[Extracted information]

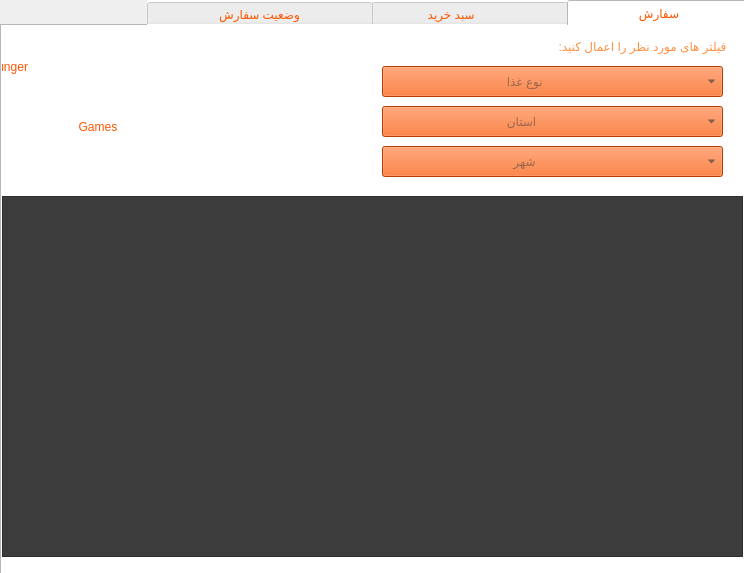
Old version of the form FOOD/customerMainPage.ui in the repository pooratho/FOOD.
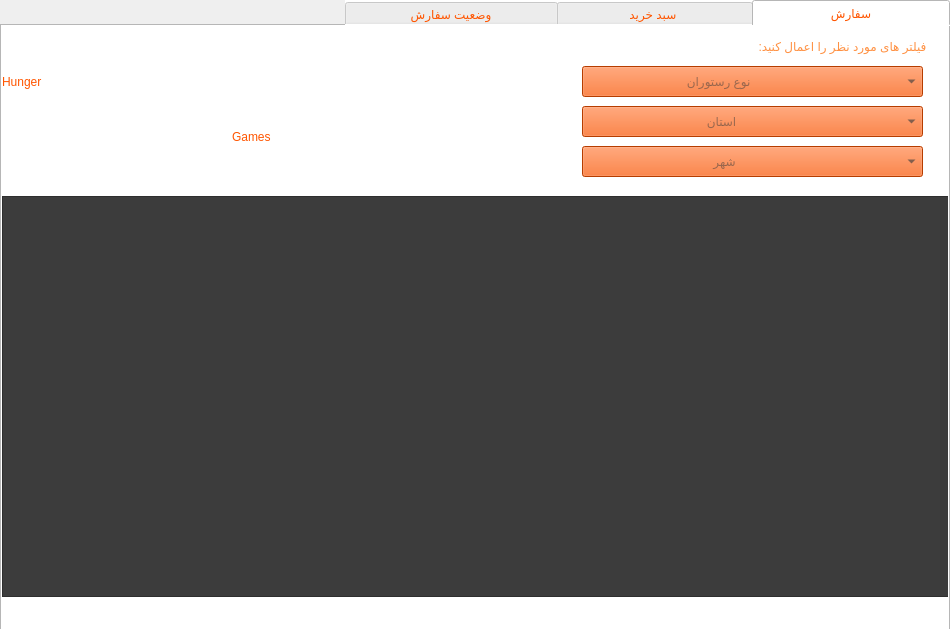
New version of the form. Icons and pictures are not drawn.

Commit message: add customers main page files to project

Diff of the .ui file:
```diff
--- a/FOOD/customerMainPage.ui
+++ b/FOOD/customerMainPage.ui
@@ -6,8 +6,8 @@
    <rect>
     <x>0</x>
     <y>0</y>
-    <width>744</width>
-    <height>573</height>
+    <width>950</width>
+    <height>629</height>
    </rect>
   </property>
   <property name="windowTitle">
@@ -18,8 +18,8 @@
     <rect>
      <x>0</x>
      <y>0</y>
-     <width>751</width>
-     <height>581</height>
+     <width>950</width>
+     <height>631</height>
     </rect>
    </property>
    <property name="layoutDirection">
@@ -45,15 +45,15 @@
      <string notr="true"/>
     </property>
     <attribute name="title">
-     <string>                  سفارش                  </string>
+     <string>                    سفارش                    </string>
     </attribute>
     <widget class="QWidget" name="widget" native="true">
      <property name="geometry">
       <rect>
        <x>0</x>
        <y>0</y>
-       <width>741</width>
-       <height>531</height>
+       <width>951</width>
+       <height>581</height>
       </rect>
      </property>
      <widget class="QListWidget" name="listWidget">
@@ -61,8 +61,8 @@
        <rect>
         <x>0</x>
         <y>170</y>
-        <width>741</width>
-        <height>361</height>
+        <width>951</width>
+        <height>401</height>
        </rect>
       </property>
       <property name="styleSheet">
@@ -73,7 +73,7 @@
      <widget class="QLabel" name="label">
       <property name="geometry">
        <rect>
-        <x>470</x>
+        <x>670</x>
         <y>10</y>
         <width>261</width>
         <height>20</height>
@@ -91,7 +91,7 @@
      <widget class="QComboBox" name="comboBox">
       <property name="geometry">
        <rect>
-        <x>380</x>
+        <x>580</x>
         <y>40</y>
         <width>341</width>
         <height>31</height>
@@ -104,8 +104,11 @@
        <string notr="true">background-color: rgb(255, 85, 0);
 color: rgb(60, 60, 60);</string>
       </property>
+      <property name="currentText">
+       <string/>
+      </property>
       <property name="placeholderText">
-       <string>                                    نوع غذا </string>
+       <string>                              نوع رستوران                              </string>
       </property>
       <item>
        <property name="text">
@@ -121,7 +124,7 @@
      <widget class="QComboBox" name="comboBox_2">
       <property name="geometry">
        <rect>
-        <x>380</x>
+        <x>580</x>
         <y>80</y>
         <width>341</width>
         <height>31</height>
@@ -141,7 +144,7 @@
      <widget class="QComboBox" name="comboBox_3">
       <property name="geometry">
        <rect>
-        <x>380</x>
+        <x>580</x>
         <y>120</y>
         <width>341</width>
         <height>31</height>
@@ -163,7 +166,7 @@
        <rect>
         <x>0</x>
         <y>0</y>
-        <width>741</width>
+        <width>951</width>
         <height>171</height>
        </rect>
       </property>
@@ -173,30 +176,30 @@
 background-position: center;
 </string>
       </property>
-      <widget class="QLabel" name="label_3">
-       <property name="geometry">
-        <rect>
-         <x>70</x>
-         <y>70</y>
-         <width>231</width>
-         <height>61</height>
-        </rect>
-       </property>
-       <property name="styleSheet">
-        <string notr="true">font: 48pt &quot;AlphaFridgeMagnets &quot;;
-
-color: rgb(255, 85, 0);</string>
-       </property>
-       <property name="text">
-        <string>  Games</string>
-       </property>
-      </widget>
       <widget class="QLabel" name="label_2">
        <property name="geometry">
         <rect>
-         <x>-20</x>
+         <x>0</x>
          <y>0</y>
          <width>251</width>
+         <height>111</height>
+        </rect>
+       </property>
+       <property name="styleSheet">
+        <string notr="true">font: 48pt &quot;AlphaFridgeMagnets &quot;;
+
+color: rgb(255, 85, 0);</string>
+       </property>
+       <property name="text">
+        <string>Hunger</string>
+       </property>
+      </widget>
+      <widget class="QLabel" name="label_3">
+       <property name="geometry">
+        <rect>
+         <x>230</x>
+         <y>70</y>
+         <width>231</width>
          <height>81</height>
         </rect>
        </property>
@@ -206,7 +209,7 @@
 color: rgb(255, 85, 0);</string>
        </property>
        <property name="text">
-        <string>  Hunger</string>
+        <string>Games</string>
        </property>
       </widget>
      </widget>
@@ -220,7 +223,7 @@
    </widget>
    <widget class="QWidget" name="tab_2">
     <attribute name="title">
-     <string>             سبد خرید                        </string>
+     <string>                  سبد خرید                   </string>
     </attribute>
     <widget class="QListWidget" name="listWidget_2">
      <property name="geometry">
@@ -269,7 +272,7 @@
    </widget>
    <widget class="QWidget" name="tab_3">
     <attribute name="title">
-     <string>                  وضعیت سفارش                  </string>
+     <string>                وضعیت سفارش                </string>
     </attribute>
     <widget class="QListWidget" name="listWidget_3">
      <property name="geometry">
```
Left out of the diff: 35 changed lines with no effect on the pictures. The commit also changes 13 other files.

[/Extracted information]

> _Try it_: Nothing but a number is wanted: how many lines in the records above include "color".

> _Written answer_: 5